(Assigned task):
Copy the listing exactly as given. Omit every picture.

(Data extract):
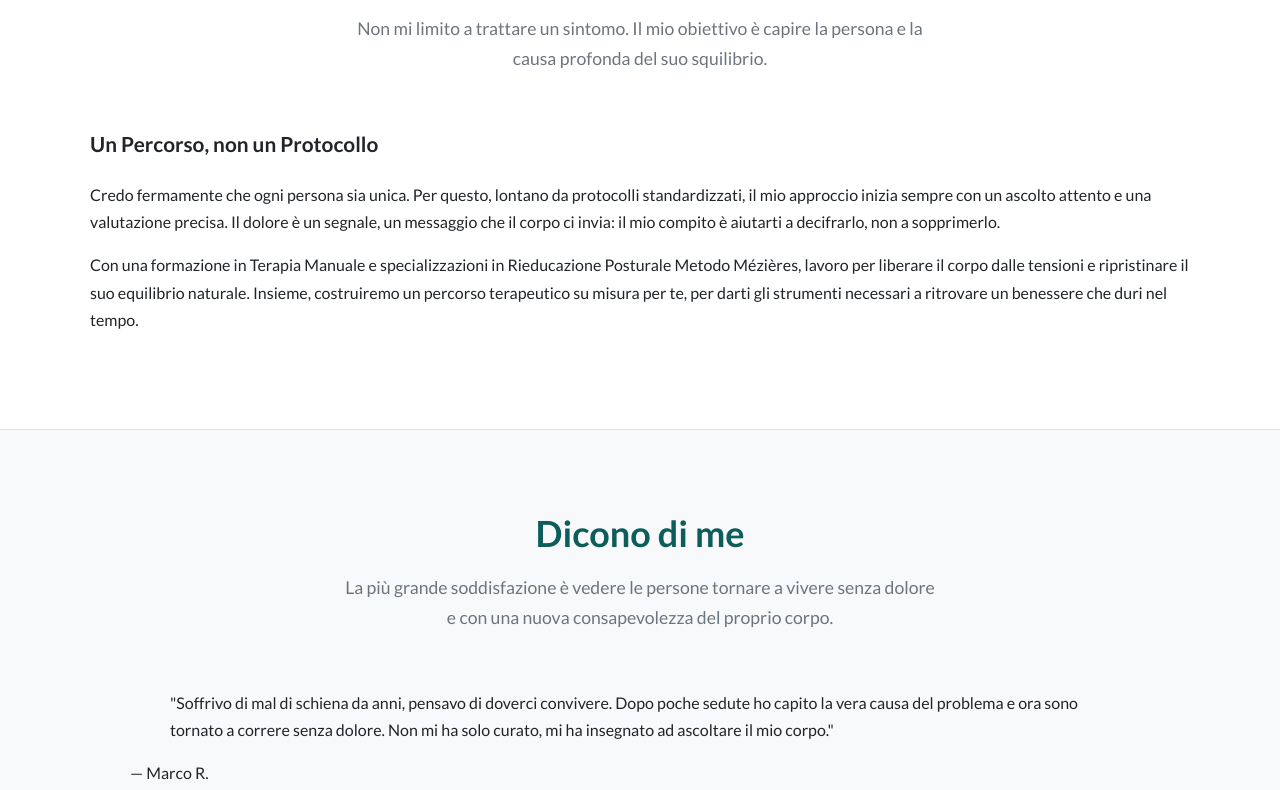
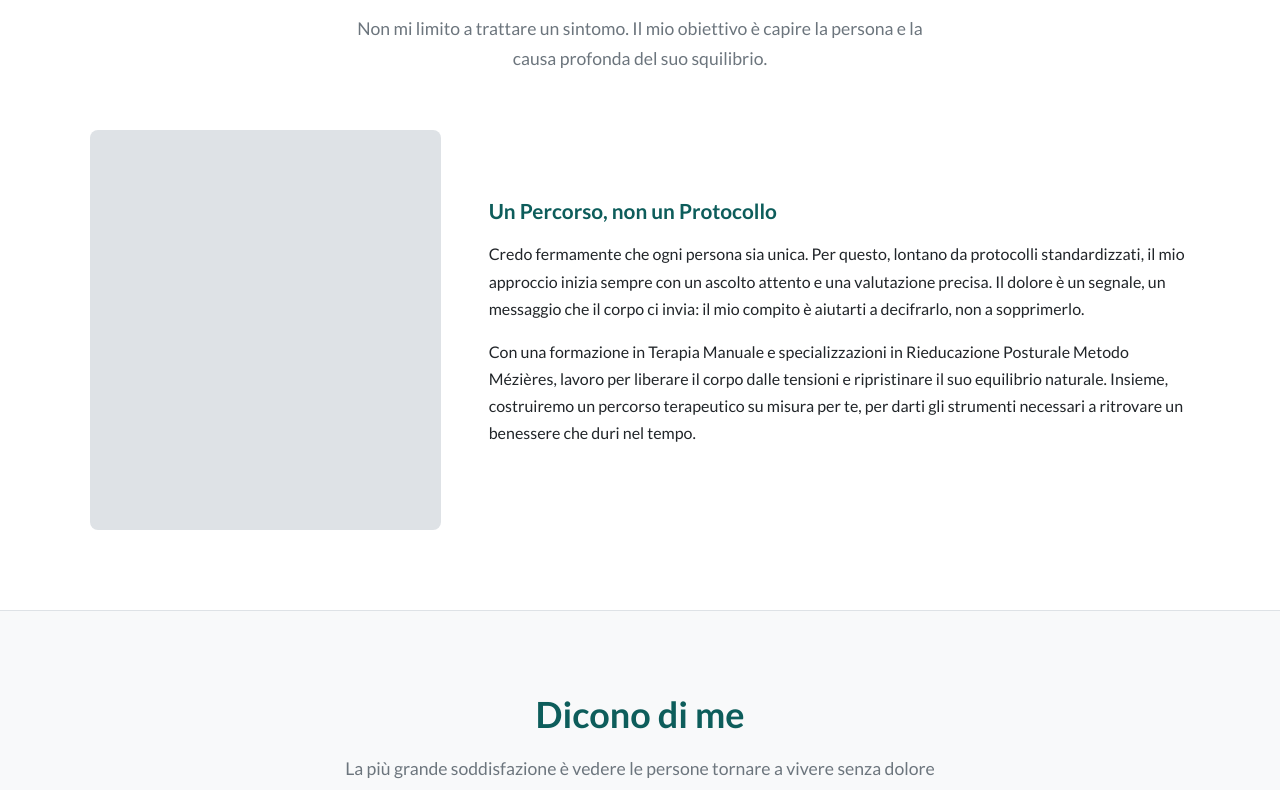
Before and after one commit to LorenzoMoriniDev/test-svelte-blog, an Astro site: page / in a window 1280 px wide. Shown: the part 2400-3190 px from the top of the page. Built offline with nearby package versions, Linux system fonts and the light colour scheme; Astro itself is replaced by a stand-in of ours.

Commit message:
Update global.css

```diff
--- a/src/styles/global.css
+++ b/src/styles/global.css
@@ -204,3 +204,83 @@ footer hr { border: 0; border-top: 1px solid #495057; margin: 2rem auto; width:
 
 /* --- 9. UTILITY CLASSES --- */
 .no-scroll { overflow: hidden; }
+
+/* --- 10. ABOUT ME SECTION --- */
+.about-layout {
+  display: grid;
+  grid-template-columns: 1fr 2fr;
+  align-items: center;
+  gap: 3rem;
+  margin-top: 3rem;
+}
+
+.about-image-placeholder {
+  width: 100%;
+  height: 400px;
+  background-color: var(--color-border);
+  border-radius: 8px;
+  display: flex;
+  justify-content: center;
+  align-items: center;
+  color: var(--color-text-secondary);
+}
+
+.about-content h3 {
+  color: var(--color-primary);
+  margin-bottom: 1rem;
+}
+
+@media (max-width: 768px) {
+  .about-layout {
+    grid-template-columns: 1fr; /* Colonne impilate su mobile */
+    gap: 2rem;
+  }
+  .about-image-placeholder {
+    height: 300px;
+  }
+}
+
+/* --- 11. TESTIMONIALS SECTION --- */
+.testimonials-grid {
+  display: grid;
+  grid-template-columns: repeat(auto-fit, minmax(300px, 1fr));
+  gap: 2rem;
+}
+
+.testimonial-card {
+  background-color: var(--color-background);
+  border: 1px solid var(--color-border);
+  border-left: 5px solid var(--color-primary);
+  border-radius: 8px;
+  padding: 2rem;
+  display: flex;
+  flex-direction: column;
+}
+
+.testimonial-card blockquote {
+  flex-grow: 1;
+  position: relative;
+  padding-left: 1.5rem;
+}
+
+.testimonial-card blockquote::before {
+  content: '“';
+  position: absolute;
+  left: -0.5rem;
+  top: -1.5rem;
+  font-size: 4rem;
+  color: var(--color-primary);
+  opacity: 0.2;
+}
+
+.testimonial-card blockquote p {
+  font-style: italic;
+  color: var(--color-text-secondary);
+}
+
+.testimonial-card figcaption {
+  margin-top: 1.5rem;
+  text-align: right;
+  font-weight: bold;
+  color: var(--color-text-primary);
+}
```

(Response to this exercise):
Before and after one commit to LorenzoMoriniDev/test-svelte-blog, an Astro site: page / in a window 1280 px wide. Shown: the part 2400-3190 px from the top of the page. Built offline with nearby package versions, Linux system fonts and the light colour scheme; Astro itself is replaced by a stand-in of ours.

Commit message:
Update global.css

```diff
--- a/src/styles/global.css
+++ b/src/styles/global.css
@@ -204,3 +204,83 @@ footer hr { border: 0; border-top: 1px solid #495057; margin: 2rem auto; width:
 
 /* --- 9. UTILITY CLASSES --- */
 .no-scroll { overflow: hidden; }
+
+/* --- 10. ABOUT ME SECTION --- */
+.about-layout {
+  display: grid;
+  grid-template-columns: 1fr 2fr;
+  align-items: center;
+  gap: 3rem;
+  margin-top: 3rem;
+}
+
+.about-image-placeholder {
+  width: 100%;
+  height: 400px;
+  background-color: var(--color-border);
+  border-radius: 8px;
+  display: flex;
+  justify-content: center;
+  align-items: center;
+  color: var(--color-text-secondary);
+}
+
+.about-content h3 {
+  color: var(--color-primary);
+  margin-bottom: 1rem;
+}
+
+@media (max-width: 768px) {
+  .about-layout {
+    grid-template-columns: 1fr; /* Colonne impilate su mobile */
+    gap: 2rem;
+  }
+  .about-image-placeholder {
+    height: 300px;
+  }
+}
+
+/* --- 11. TESTIMONIALS SECTION --- */
+.testimonials-grid {
+  display: grid;
+  grid-template-columns: repeat(auto-fit, minmax(300px, 1fr));
+  gap: 2rem;
+}
+
+.testimonial-card {
+  background-color: var(--color-background);
+  border: 1px solid var(--color-border);
+  border-left: 5px solid var(--color-primary);
+  border-radius: 8px;
+  padding: 2rem;
+  display: flex;
+  flex-direction: column;
+}
+
+.testimonial-card blockquote {
+  flex-grow: 1;
+  position: relative;
+  padding-left: 1.5rem;
+}
+
+.testimonial-card blockquote::before {
+  content: '“';
+  position: absolute;
+  left: -0.5rem;
+  top: -1.5rem;
+  font-size: 4rem;
+  color: var(--color-primary);
+  opacity: 0.2;
+}
+
+.testimonial-card blockquote p {
+  font-style: italic;
+  color: var(--color-text-secondary);
+}
+
+.testimonial-card figcaption {
+  margin-top: 1.5rem;
+  text-align: right;
+  font-weight: bold;
+  color: var(--color-text-primary);
+}
```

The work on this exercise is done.